In fact, let’s talk about the weirdness. People made fun of Twin Peaks at the time, but the surrealism makes sense. Everything is slightly offbeat, but the supernatural elements really pop. When Cooper shows the Twin Peaks sheriff’s department his investigative methods based on Tibetan theology, you’re aware this is an odd show.

 When Coop visits the Red Room with the zigzag floor of the Black Lodge in his dreams, everything changes. This is beyond weird. It’s scary. Yet, nothing is wasted. Everything is there for a reason. The Man From Another Place gives Agent Cooper the clues he needs to start looking for Laura’s killer. Peaks turns a corner here and if you’re into it, the ensuing ride is an emotional, funny, scary, good time. 

Angelo Badalamenti’s gorgeous score is as much a character as anyone else, haunting and so very visceral,  nothing else would feel right. His music charges the atmosphere so well, backing Audrey’s dancing and providing a jazzy, finger clicking score for The Man from Another Place to dance backwards. 

The show ended on a huge cliffhanger, never fully explained in 1992’s Fire Walk With Me, so I’m very intrigued to see where Lynch and Frost take us in May. With a huge cast, most of the original stars returning and new additions such as Naomi Watts, Michael Cera and Trent Reznor, it will be a TV event like no other. Our television landscape has finally caught up with Lynch and Frost’s masterpiece so it’s the right time for it to return. 

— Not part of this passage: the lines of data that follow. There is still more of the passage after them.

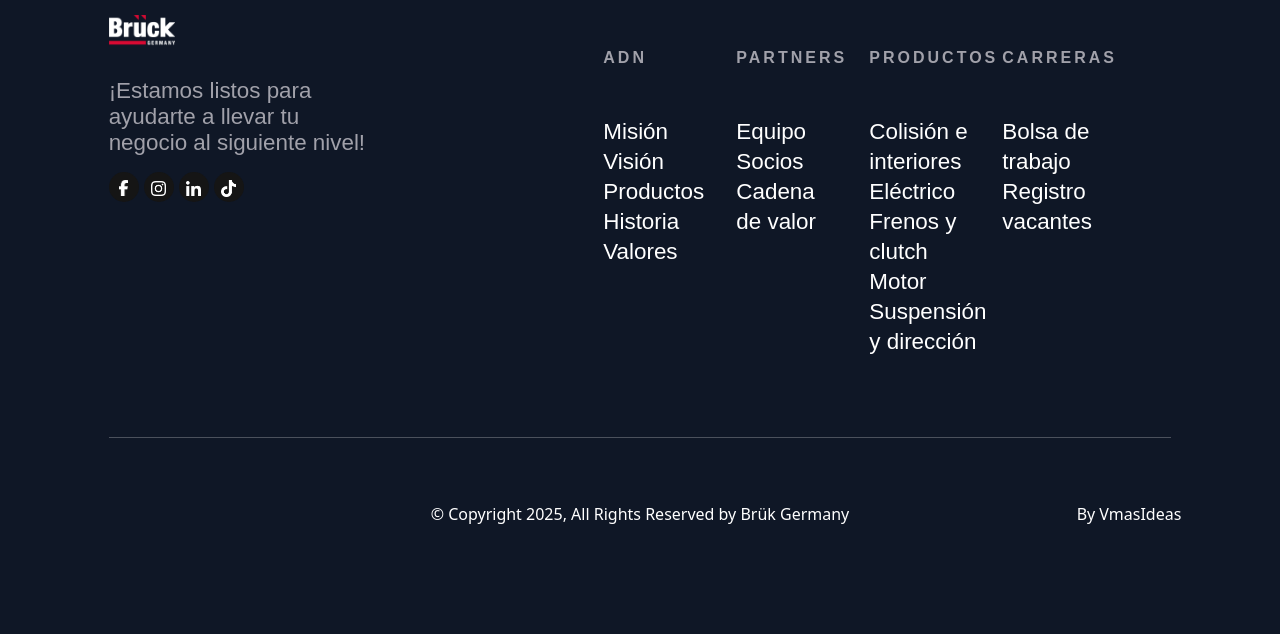
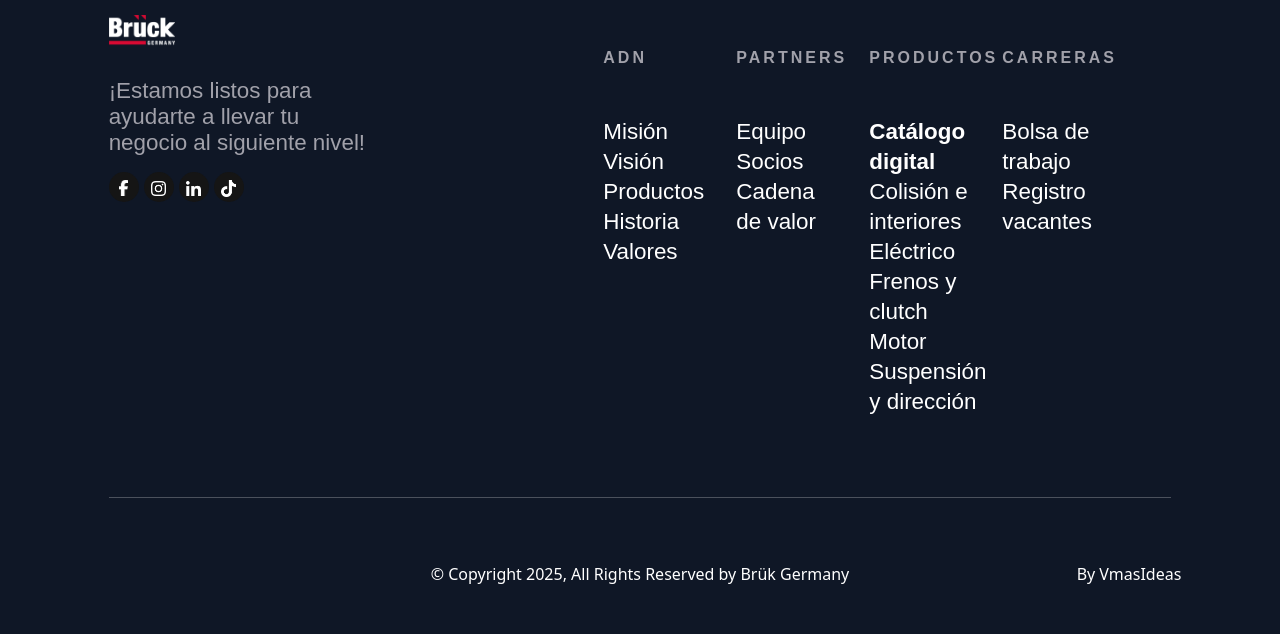
Before and after one commit to BryanPPichon/BruckGermany, a PHP site: page /products.php in a window 1280 px wide. Shown: the part 801-1435 px from the top of the page. Before the commit the page ends 1325 px from the top, so only its background shows below. Run offline with PHP 8.4, Linux system fonts and the light colour scheme; some libraries are stand-ins or nearby versions; some web fonts are replaced; grey boxes are pictures that could not be loaded.

Commit message:
Catalogo digital
Se agrega un enlace de catalogo digital

```diff
--- a/css/style.css
+++ b/css/style.css
@@ -2744,7 +2744,6 @@ select {
 @media screen and (max-width:800px) {
     #map {
         min-height: 35vh;
-        margin-top: 3rem;
     }
 }
 
--- a/footer.php
+++ b/footer.php
@@ -81,6 +81,9 @@
                 <div class="col-12 col-md-5 col-lg-3 text-center text-md-start">
                     <h3 class="efect">PRODUCTOS</h3>
                     <div class="">
+                        <a class="" style="font-weight: bolder;" href="https://catalogo.bruck.com.mx/" target="_blank">Catálogo digital</a>
+                    </div>
+                    <div class="">
                         <a class="" href="products.php#slide-1">Colisión e interiores</a>
                     </div>
                     <div class="">
--- a/header.php
+++ b/header.php
@@ -10,6 +10,9 @@
         <ul class="navbar-nav ml-auto d-flex flex-column flex-lg-row justify-content-left col-9">
             <li class="nav-item m-0 mx-md-3">
                 <a class="nav-link" href="index.php">ADN</a>
+            </li>
+            <li class="nav-item m-0 mx-md-3">
+                <a style="font-weight: bolder;" class="nav-link" href="https://catalogo.bruck.com.mx/" target="_blank">Catálogo Digital</a>
             </li>
             <li class="nav-item dropdown m-0">
               <a class="nav-link dropdown-toggle" href="products.php" id="navbarDropdown" role="button" data-bs-toggle="dropdown" aria-expanded="false">
--- a/js/hidenav.js
+++ b/js/hidenav.js
@@ -24,13 +24,18 @@ document.addEventListener("mouseover", function(event) {
 
 
 $(document).on('scroll',function(){
+    if(!detectDevice()){
         if($(document).scrollTop()>=$('#aboutus').offset().top && $(document).scrollTop()<$('#partners').offset().top){ //assuming the about section has an id called about (#about)
             $('#logob').attr("src","img/bruck_200.png");
+            $('a.nav-link').css("color","var(--dark)!important");
         }
         else if($(document).scrollTop()>=$('#visiontxt').offset().top && $(document).scrollTop()<$('#mision').offset().top){
             $('#logob').attr("src","img/bruck_200.png");
+            $('a.nav-link').css("color","var(--dark)!important");
         }
         else{
             $('#logob').attr("src","img/200_B&R.png");
+            $('a.nav-link').css("color","var(--white)!important");
+        }
     }
 });
--- a/js/maps.js
+++ b/js/maps.js
@@ -17,7 +17,7 @@ async function initMap() {
   // A marker with a with a URL pointing to a PNG.
   const beachFlagImg = document.createElement("img");
 
-  beachFlagImg.src ="http://vmasideas.agency/globo2_40.png";
+  beachFlagImg.src ="https://bruck.com.mx/img/globo2_40.png";
 
   const beachFlagMarkerView = new AdvancedMarkerElement({
     map,
--- a/script.php
+++ b/script.php
@@ -16,7 +16,6 @@
 
 <!-- loader -->
 <script src="js/loader.js"></script>
-<script src="js/hidenav.js"></script>
 <script src="js/recaptcha.js"></script>
 <script src="js/cursor.js"></script><!--
 <script src="js/video.js"></script> -->
@@ -25,6 +24,7 @@
 <script src="js/ustext.js"></script>
 <script src="js/stickus.js"></script>
 <script src="js/script.js"></script>
+<script src="js/hidenav.js"></script>
 
 <script type="text/javascript">
 
```
Lines whose indentation alone changed are shown as unchanged.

I’ve avoided spoilers in this blog, as I would never want to ruin Twin Peaks and it’s twists, turns or revelations for anyone. I will however go into more detail when I talk about Fire Walk With Me.